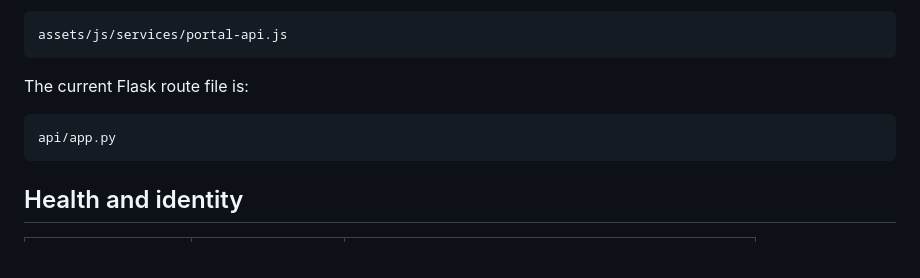
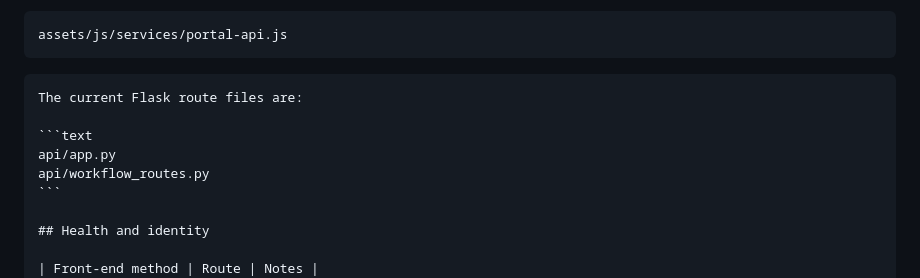
Before and after one commit to cchilds2026/MySBU_Local_Build, a Markdown page: docs/api-endpoints.md, the part around the change. Drawn GitHub-style.

Commit message:
Document workflow API endpoints (#10)

`````diff
--- a/docs/api-endpoints.md
+++ b/docs/api-endpoints.md
@@ -14,10 +14,12 @@ The front-end API client is:
 assets/js/services/portal-api.js
 ```
 
-The current Flask route file is:
+````markdown
+The current Flask route files are:
 
 ```text
 api/app.py
+api/workflow_routes.py
 ```
 
 ## Health and identity
`````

> **The problem**
Reproduce the data above word for word and omit the images.

> **Reply to the task**
Before and after one commit to cchilds2026/MySBU_Local_Build, a Markdown page: docs/api-endpoints.md, the part around the change. Drawn GitHub-style.

Commit message:
Document workflow API endpoints (#10)

`````diff
--- a/docs/api-endpoints.md
+++ b/docs/api-endpoints.md
@@ -14,10 +14,12 @@ The front-end API client is:
 assets/js/services/portal-api.js
 ```
 
-The current Flask route file is:
+````markdown
+The current Flask route files are:
 
 ```text
 api/app.py
+api/workflow_routes.py
 ```
 
 ## Health and identity
`````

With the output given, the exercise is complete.